Feet. We stand our ground in them. We travel with them, anywhere from home to the sea, and eventually Mars. We wiggle baby toes, massage our tired “dogs,” have strange obsessions, and they are the foundation of our vertically aligned body. Some alternative medicine practices tell us that our feet have connections to our internal organs.
It all began with ancient medicine and records. Papyrus records and drawings on tombs in ancient Egypt show illustrations of hand and foot treatments from as early as 2300 BC. Later records, from around 1,000 BC, in The Yellow Emperor’s Classic of Internal Medicine, describe the “Foot Method.” It is said to have been written by the famous and somewhat mythical Chinese emperor, Huangdi, but it could also be a compilation of authors.
In some of these ancient medicinal practices, such as Traditional Chinese Medicine (TCM), practitioners were able to develop complex diagnostics with no modern medical technology, including reading the pulse (even though they may not have understood exactly how the pulse is related to the heart and heartbeat) and observing markings on the tongue, all while taking into consideration the season, time of day, and sex of the patient. TCM even describes rivers of vital energy running throughout the body, similar in concept to our blood vessels and nerve vessels. Ancient medicine developed almost mysteriously effective techniques using connections they built with this approach. This style of medicine reverberated through time and has even made its way to more modern forms of medicine, specifically, through the feet.
Dr. William Fitzgerald developed a sort of adapted and expanded version of the Foot Method in the early 1900s called Zone Therapy. He observed five zones running vertically along the length of the body, head to toe. Zone one has its pathway along the thumb, through the center of the body to the big toe. Zone two follows suit, running the length of the body, second finger to second toe. Zones 3-5 follow the same pattern, forming connections between the toes and their corresponding fingers.
Dr. Fitzgerald observed that putting pressure within the same zone as an injury could help alleviate the resulting pain. For example, pain from an injury at the inside of the knee could be alleviated by applying specific pressure to the arch of the foot or the inner thigh. This form of whole-body therapy rippled into the development of the horizontal zones of Dr. Shelby Riley’s research and eventually the Reflexology maps we see today.
Eunice Ingham, a physical therapist, studied under Dr. Riley and spent much of her academic career diving into research and experiments regarding zone therapy. This inspired her own research in the 1930s which came full circle back to ancient medicine and a key to the body it provided: the feet.
Ingham’s experiments involved applying pressure within specific areas of the foot. This sparked the development of her foot maps that show specific areas of the foot reflecting specific organs of the body. These findings refined Fitzgerald and Riley’s research, as Ingham observed that specific work in the foot could help alleviate pain related to the corresponding organ, not just anywhere along an entire zone running the length or width of the body.

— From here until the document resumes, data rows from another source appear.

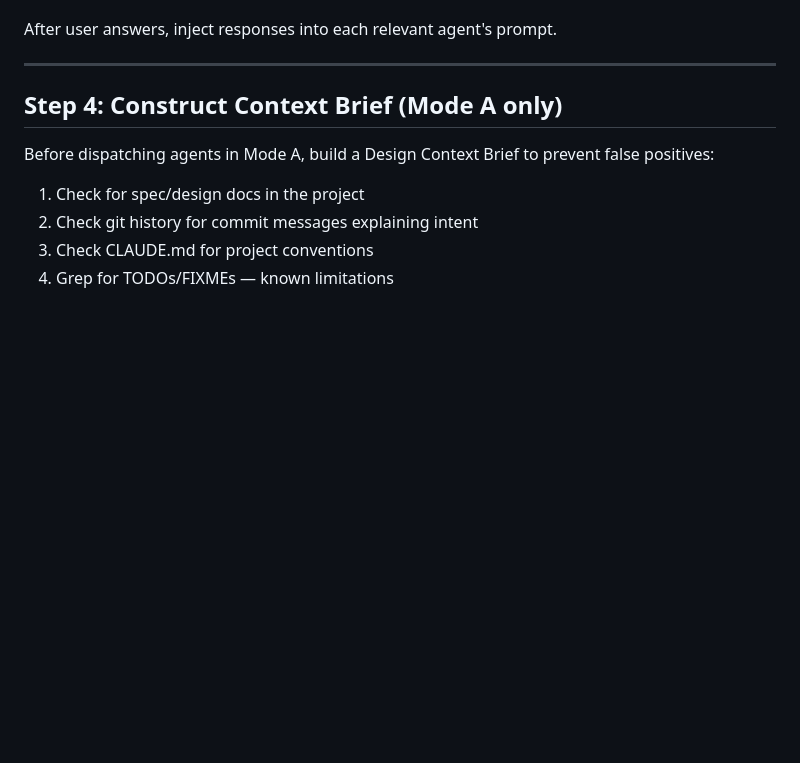
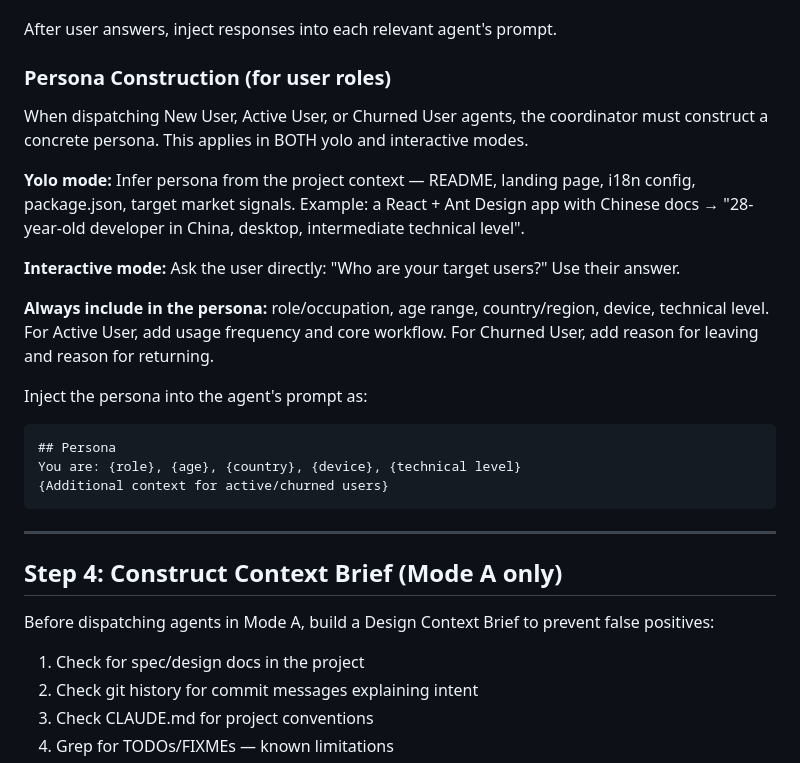
Before and after one commit to iamtouchskyer/opc, a Markdown page: skill.md, the part around the change. Drawn GitHub-style; blank space fills up the shorter version.

````diff
--- a/skill.md
+++ b/skill.md
@@ -112,6 +112,23 @@ In interactive mode, the coordinator asks the user targeted questions before dis
 - Security and Compliance may need: "Do you handle PII?", "Target markets (EU/US/CN)?"
 
 After user answers, inject responses into each relevant agent's prompt.
+
+### Persona Construction (for user roles)
+
+When dispatching New User, Active User, or Churned User agents, the coordinator must construct a concrete persona. This applies in BOTH yolo and interactive modes.
+
+**Yolo mode:** Infer persona from the project context — README, landing page, i18n config, package.json, target market signals. Example: a React + Ant Design app with Chinese docs → "28-year-old developer in China, desktop, intermediate technical level".
+
+**Interactive mode:** Ask the user directly: "Who are your target users?" Use their answer.
+
+**Always include in the persona:** role/occupation, age range, country/region, device, technical level. For Active User, add usage frequency and core workflow. For Churned User, add reason for leaving and reason for returning.
+
+Inject the persona into the agent's prompt as:
+```
+## Persona
+You are: {role}, {age}, {country}, {device}, {technical level}
+{Additional context for active/churned users}
+```
 
 ---
 
````
Also changed, not shown: CONTRIBUTING.md (added, +52 -0 lines).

For example, working along the area of the foot corresponding to the colon could help alleviate pain from irritable bowels. This integrative approach is the major influence for Reflexology in practice today (and may be influencing your pedicure, as there are even a few nail salons in Siouxland that offer some of that deep Reflexology-style foot work. And sometimes wine!).

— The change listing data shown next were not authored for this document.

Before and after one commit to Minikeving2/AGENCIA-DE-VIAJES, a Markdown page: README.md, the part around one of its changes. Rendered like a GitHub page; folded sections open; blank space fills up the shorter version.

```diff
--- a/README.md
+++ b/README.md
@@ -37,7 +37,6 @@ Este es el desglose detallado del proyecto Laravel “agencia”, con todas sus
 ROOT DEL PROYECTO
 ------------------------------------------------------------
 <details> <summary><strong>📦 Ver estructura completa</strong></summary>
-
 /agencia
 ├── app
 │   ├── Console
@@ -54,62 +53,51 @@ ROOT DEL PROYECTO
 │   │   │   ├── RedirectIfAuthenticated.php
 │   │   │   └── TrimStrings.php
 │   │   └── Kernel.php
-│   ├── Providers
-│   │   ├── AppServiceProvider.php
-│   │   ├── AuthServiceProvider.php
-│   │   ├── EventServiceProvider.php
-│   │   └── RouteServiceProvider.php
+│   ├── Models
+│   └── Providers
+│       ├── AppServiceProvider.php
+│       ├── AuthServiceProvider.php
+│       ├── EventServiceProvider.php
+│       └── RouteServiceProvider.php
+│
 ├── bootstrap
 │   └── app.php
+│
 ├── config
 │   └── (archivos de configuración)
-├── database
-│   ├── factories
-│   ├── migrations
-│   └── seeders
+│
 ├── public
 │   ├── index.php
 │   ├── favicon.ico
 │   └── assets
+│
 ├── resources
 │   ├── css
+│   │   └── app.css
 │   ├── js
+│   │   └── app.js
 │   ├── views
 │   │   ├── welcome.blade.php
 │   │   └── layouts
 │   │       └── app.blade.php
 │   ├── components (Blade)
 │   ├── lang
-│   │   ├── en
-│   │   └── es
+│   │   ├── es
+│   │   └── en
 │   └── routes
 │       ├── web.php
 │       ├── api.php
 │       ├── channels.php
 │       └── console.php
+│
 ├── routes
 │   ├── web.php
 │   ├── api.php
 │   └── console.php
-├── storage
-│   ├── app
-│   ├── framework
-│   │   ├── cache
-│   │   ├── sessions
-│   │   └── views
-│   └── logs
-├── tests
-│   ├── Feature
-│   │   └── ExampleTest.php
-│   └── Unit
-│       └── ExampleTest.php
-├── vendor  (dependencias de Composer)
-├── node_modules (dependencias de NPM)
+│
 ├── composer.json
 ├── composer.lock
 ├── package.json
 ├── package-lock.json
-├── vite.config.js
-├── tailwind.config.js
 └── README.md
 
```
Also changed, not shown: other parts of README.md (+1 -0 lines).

The foot methods of ancient civilizations in Egypt and China have withstood the test of time even though they lacked modern medical technology. Their introduction of a whole-body approach used an in-depth understanding of the vast and seemingly endless connections throughout our bodies. Also, their complex system of diagnostics still offers perspectives on health and healing practices today, particularly regarding the feet: the foundation of our soul home, our body, and our center of contact with the world.
By Emily Larson, Licensed Massage Therapist, Private Yoga Instructor, Bachelor of Science Kinesiology & Human Performance, Instructor of Anatomy and Pathology for massage therapy students at the Bio Chi Institute, mother to Noah.